>>>
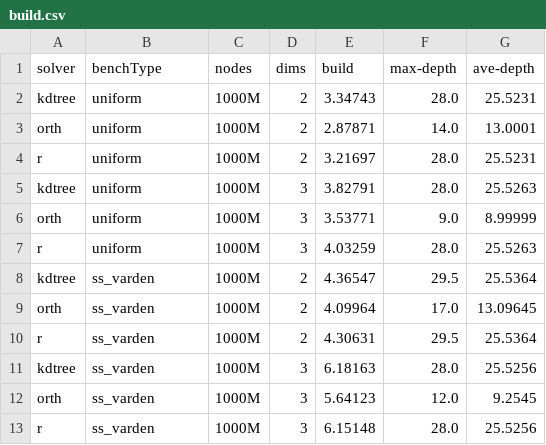
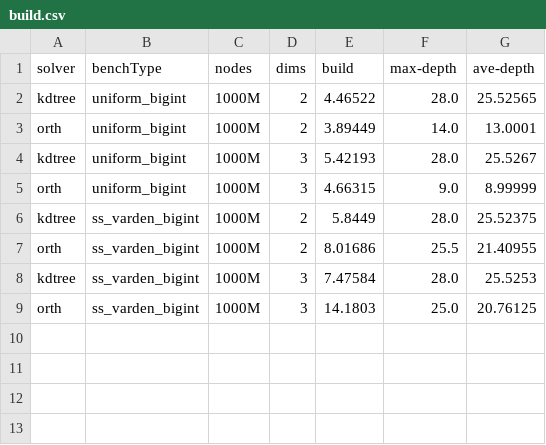
Before and after one commit to ucrparlay/SpaceTreeLib, a CSV file: script/data/build.csv, drawn as a sheet.

```diff
--- a/script/data/build.csv
+++ b/script/data/build.csv
@@ -1,13 +1,9 @@
 solver,benchType,nodes,dims,build,max-depth,ave-depth
-kdtree,uniform,1000M,2,3.34743,28.0,25.5231
-orth,uniform,1000M,2,2.87871,14.0,13.0001
-r,uniform,1000M,2,3.21697,28.0,25.5231
-kdtree,uniform,1000M,3,3.82791,28.0,25.5263
-orth,uniform,1000M,3,3.53771,9.0,8.99999
-r,uniform,1000M,3,4.03259,28.0,25.5263
-kdtree,ss_varden,1000M,2,4.36547,29.5,25.5364
-orth,ss_varden,1000M,2,4.09964,17.0,13.09645
-r,ss_varden,1000M,2,4.30631,29.5,25.5364
-kdtree,ss_varden,1000M,3,6.18163,28.0,25.5256
-orth,ss_varden,1000M,3,5.64123,12.0,9.2545
-r,ss_varden,1000M,3,6.15148,28.0,25.5256
+kdtree,uniform_bigint,1000M,2,4.46522,28.0,25.52565
+orth,uniform_bigint,1000M,2,3.89449,14.0,13.0001
+kdtree,uniform_bigint,1000M,3,5.42193,28.0,25.5267
+orth,uniform_bigint,1000M,3,4.66315,9.0,8.99999
+kdtree,ss_varden_bigint,1000M,2,5.8449,28.0,25.52375
+orth,ss_varden_bigint,1000M,2,8.01686,25.5,21.40955
+kdtree,ss_varden_bigint,1000M,3,7.47584,28.0,25.5253
+orth,ss_varden_bigint,1000M,3,14.1803,25.0,20.76125
```
Also changed, not shown: script/data/count_3.csv, script/data/knn_3.csv, 24 other files.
<<<
The response should repeat each record precisely and contain no pictures.

**EXERCISE RESPONSE**
Before and after one commit to ucrparlay/SpaceTreeLib, a CSV file: script/data/build.csv, drawn as a sheet.

```diff
--- a/script/data/build.csv
+++ b/script/data/build.csv
@@ -1,13 +1,9 @@
 solver,benchType,nodes,dims,build,max-depth,ave-depth
-kdtree,uniform,1000M,2,3.34743,28.0,25.5231
-orth,uniform,1000M,2,2.87871,14.0,13.0001
-r,uniform,1000M,2,3.21697,28.0,25.5231
-kdtree,uniform,1000M,3,3.82791,28.0,25.5263
-orth,uniform,1000M,3,3.53771,9.0,8.99999
-r,uniform,1000M,3,4.03259,28.0,25.5263
-kdtree,ss_varden,1000M,2,4.36547,29.5,25.5364
-orth,ss_varden,1000M,2,4.09964,17.0,13.09645
-r,ss_varden,1000M,2,4.30631,29.5,25.5364
-kdtree,ss_varden,1000M,3,6.18163,28.0,25.5256
-orth,ss_varden,1000M,3,5.64123,12.0,9.2545
-r,ss_varden,1000M,3,6.15148,28.0,25.5256
+kdtree,uniform_bigint,1000M,2,4.46522,28.0,25.52565
+orth,uniform_bigint,1000M,2,3.89449,14.0,13.0001
+kdtree,uniform_bigint,1000M,3,5.42193,28.0,25.5267
+orth,uniform_bigint,1000M,3,4.66315,9.0,8.99999
+kdtree,ss_varden_bigint,1000M,2,5.8449,28.0,25.52375
+orth,ss_varden_bigint,1000M,2,8.01686,25.5,21.40955
+kdtree,ss_varden_bigint,1000M,3,7.47584,28.0,25.5253
+orth,ss_varden_bigint,1000M,3,14.1803,25.0,20.76125
```
Also changed, not shown: script/data/count_3.csv, script/data/knn_3.csv, 24 other files.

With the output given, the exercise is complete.